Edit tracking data
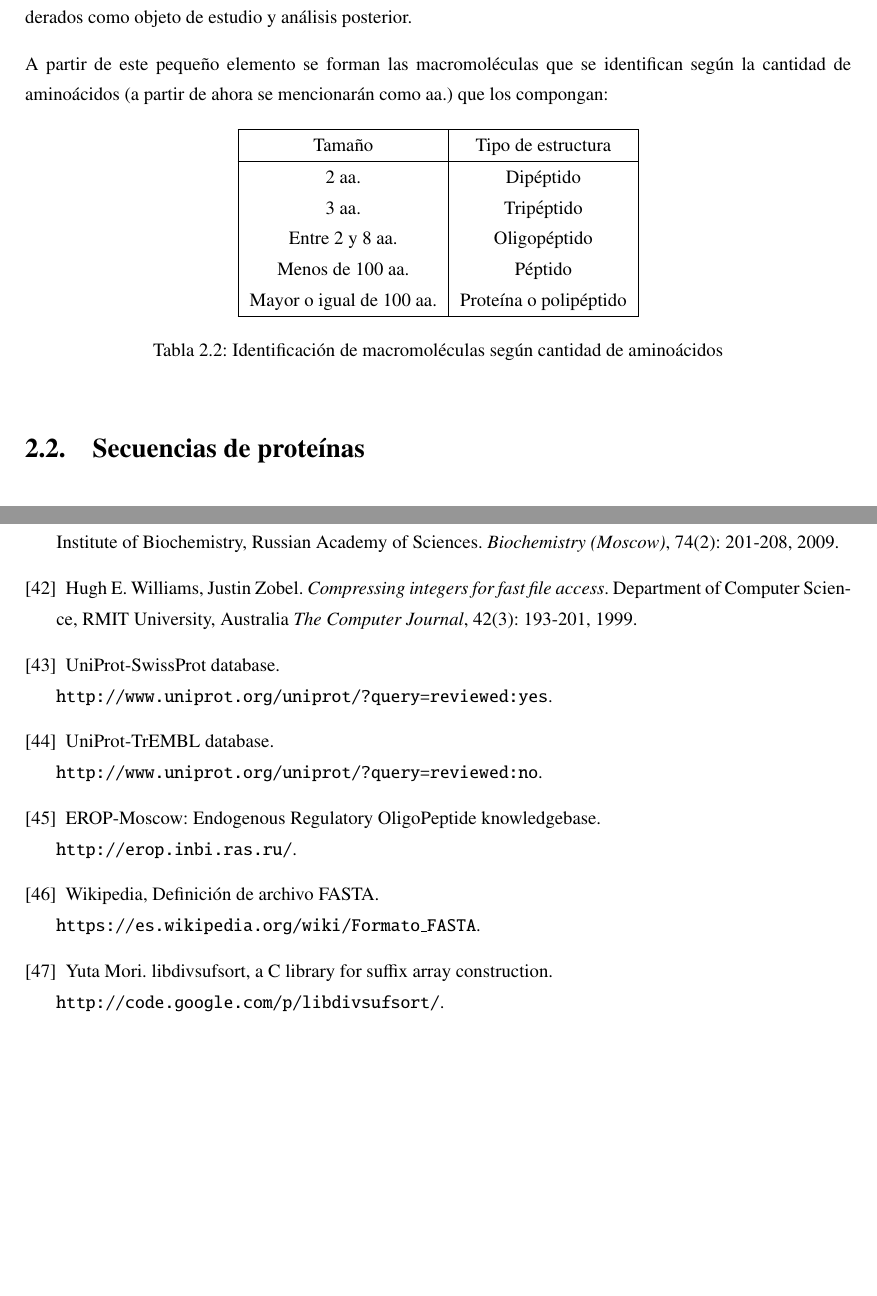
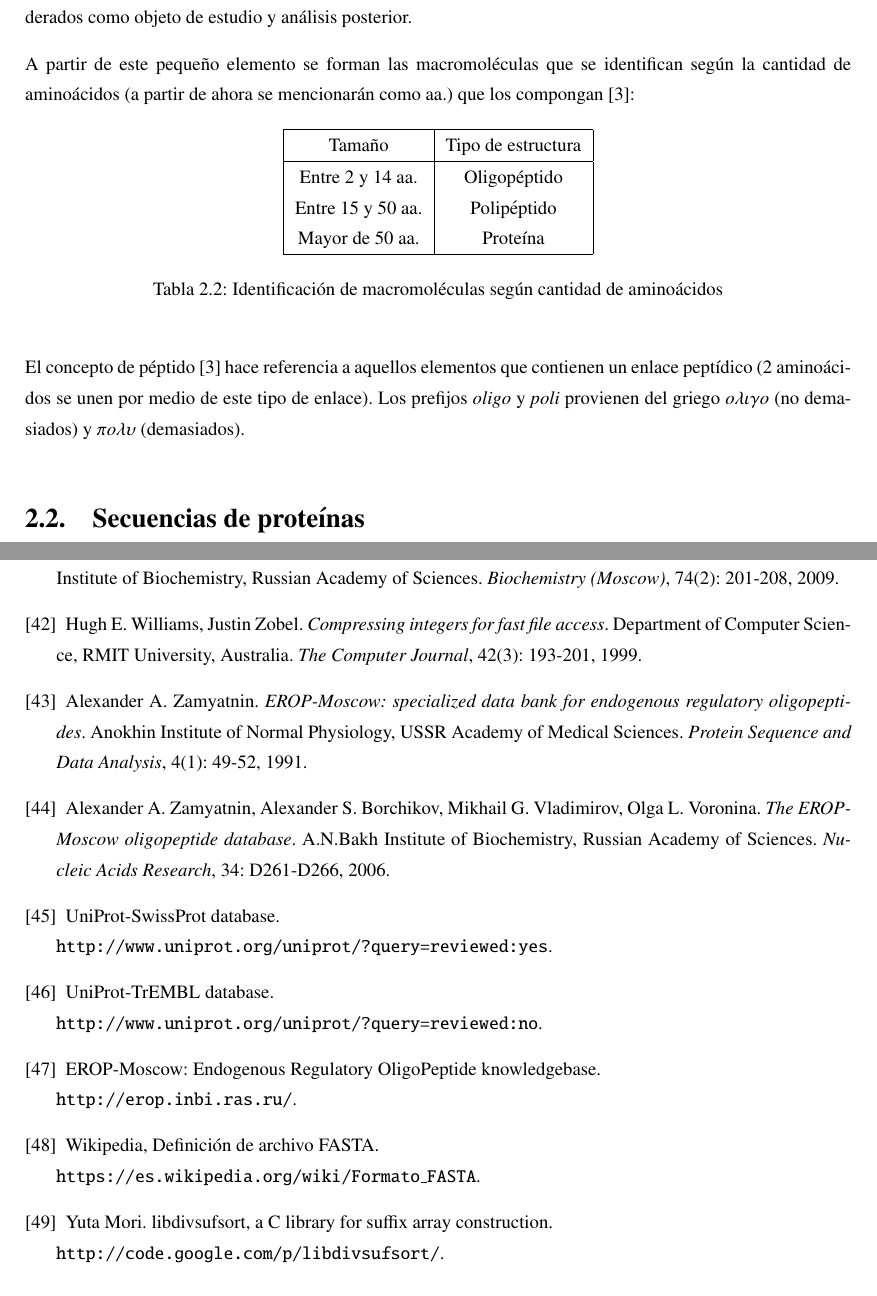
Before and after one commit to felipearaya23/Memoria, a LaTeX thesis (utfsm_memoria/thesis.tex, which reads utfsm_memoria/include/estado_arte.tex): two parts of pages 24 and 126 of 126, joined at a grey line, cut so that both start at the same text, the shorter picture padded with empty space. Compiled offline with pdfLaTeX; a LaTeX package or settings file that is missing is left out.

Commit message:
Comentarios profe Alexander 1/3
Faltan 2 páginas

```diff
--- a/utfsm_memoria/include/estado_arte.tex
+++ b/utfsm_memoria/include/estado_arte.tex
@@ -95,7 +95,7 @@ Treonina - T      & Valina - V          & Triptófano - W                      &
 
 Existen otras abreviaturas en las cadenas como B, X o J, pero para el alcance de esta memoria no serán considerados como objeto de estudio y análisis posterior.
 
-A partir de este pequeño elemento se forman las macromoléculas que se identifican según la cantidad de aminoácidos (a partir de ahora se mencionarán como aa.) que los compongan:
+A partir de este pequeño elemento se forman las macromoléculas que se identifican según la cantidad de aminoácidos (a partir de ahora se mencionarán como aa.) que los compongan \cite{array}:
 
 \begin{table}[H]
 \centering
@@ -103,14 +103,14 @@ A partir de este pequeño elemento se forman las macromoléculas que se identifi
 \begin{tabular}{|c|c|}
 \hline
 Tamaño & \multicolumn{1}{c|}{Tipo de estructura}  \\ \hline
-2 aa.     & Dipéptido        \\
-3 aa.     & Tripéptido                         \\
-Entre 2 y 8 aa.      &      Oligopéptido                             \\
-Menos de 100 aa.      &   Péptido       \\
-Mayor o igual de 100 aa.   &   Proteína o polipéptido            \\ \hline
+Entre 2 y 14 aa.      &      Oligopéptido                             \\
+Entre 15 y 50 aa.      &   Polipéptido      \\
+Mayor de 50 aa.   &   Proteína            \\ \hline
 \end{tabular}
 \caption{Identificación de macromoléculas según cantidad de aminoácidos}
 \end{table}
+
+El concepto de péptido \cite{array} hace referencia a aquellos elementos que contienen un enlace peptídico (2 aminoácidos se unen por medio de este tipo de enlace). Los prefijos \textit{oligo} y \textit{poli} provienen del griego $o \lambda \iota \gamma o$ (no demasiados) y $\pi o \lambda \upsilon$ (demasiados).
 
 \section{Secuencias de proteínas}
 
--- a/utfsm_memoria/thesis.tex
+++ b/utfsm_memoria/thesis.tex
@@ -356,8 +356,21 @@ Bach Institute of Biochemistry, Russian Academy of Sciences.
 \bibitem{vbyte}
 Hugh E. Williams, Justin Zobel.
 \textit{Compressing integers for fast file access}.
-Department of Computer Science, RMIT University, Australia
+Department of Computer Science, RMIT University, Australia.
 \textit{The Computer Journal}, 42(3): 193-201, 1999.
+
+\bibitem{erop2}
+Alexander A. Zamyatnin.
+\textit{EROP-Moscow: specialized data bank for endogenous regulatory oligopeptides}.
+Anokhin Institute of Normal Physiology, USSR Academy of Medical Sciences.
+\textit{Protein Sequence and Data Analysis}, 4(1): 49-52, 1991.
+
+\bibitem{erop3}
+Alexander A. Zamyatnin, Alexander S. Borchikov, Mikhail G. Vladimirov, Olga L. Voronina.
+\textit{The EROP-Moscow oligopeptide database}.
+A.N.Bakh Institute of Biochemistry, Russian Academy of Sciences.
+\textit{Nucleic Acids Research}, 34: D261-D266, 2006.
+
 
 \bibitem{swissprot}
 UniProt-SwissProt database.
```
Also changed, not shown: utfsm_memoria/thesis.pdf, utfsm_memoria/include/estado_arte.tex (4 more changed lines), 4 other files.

Exercise prompt - Once the pictures are removed, reproduce the remaining entries above exactly.

Answer section -
Before and after one commit to felipearaya23/Memoria, a LaTeX thesis (utfsm_memoria/thesis.tex, which reads utfsm_memoria/include/estado_arte.tex): two parts of pages 24 and 126 of 126, joined at a grey line, cut so that both start at the same text, the shorter picture padded with empty space. Compiled offline with pdfLaTeX; a LaTeX package or settings file that is missing is left out.

Commit message:
Comentarios profe Alexander 1/3
Faltan 2 páginas

```diff
--- a/utfsm_memoria/include/estado_arte.tex
+++ b/utfsm_memoria/include/estado_arte.tex
@@ -95,7 +95,7 @@ Treonina - T      & Valina - V          & Triptófano - W                      &
 
 Existen otras abreviaturas en las cadenas como B, X o J, pero para el alcance de esta memoria no serán considerados como objeto de estudio y análisis posterior.
 
-A partir de este pequeño elemento se forman las macromoléculas que se identifican según la cantidad de aminoácidos (a partir de ahora se mencionarán como aa.) que los compongan:
+A partir de este pequeño elemento se forman las macromoléculas que se identifican según la cantidad de aminoácidos (a partir de ahora se mencionarán como aa.) que los compongan \cite{array}:
 
 \begin{table}[H]
 \centering
@@ -103,14 +103,14 @@ A partir de este pequeño elemento se forman las macromoléculas que se identifi
 \begin{tabular}{|c|c|}
 \hline
 Tamaño & \multicolumn{1}{c|}{Tipo de estructura}  \\ \hline
-2 aa.     & Dipéptido        \\
-3 aa.     & Tripéptido                         \\
-Entre 2 y 8 aa.      &      Oligopéptido                             \\
-Menos de 100 aa.      &   Péptido       \\
-Mayor o igual de 100 aa.   &   Proteína o polipéptido            \\ \hline
+Entre 2 y 14 aa.      &      Oligopéptido                             \\
+Entre 15 y 50 aa.      &   Polipéptido      \\
+Mayor de 50 aa.   &   Proteína            \\ \hline
 \end{tabular}
 \caption{Identificación de macromoléculas según cantidad de aminoácidos}
 \end{table}
+
+El concepto de péptido \cite{array} hace referencia a aquellos elementos que contienen un enlace peptídico (2 aminoácidos se unen por medio de este tipo de enlace). Los prefijos \textit{oligo} y \textit{poli} provienen del griego $o \lambda \iota \gamma o$ (no demasiados) y $\pi o \lambda \upsilon$ (demasiados).
 
 \section{Secuencias de proteínas}
 
--- a/utfsm_memoria/thesis.tex
+++ b/utfsm_memoria/thesis.tex
@@ -356,8 +356,21 @@ Bach Institute of Biochemistry, Russian Academy of Sciences.
 \bibitem{vbyte}
 Hugh E. Williams, Justin Zobel.
 \textit{Compressing integers for fast file access}.
-Department of Computer Science, RMIT University, Australia
+Department of Computer Science, RMIT University, Australia.
 \textit{The Computer Journal}, 42(3): 193-201, 1999.
+
+\bibitem{erop2}
+Alexander A. Zamyatnin.
+\textit{EROP-Moscow: specialized data bank for endogenous regulatory oligopeptides}.
+Anokhin Institute of Normal Physiology, USSR Academy of Medical Sciences.
+\textit{Protein Sequence and Data Analysis}, 4(1): 49-52, 1991.
+
+\bibitem{erop3}
+Alexander A. Zamyatnin, Alexander S. Borchikov, Mikhail G. Vladimirov, Olga L. Voronina.
+\textit{The EROP-Moscow oligopeptide database}.
+A.N.Bakh Institute of Biochemistry, Russian Academy of Sciences.
+\textit{Nucleic Acids Research}, 34: D261-D266, 2006.
+
 
 \bibitem{swissprot}
 UniProt-SwissProt database.
```
Also changed, not shown: utfsm_memoria/thesis.pdf, utfsm_memoria/include/estado_arte.tex (4 more changed lines), 4 other files.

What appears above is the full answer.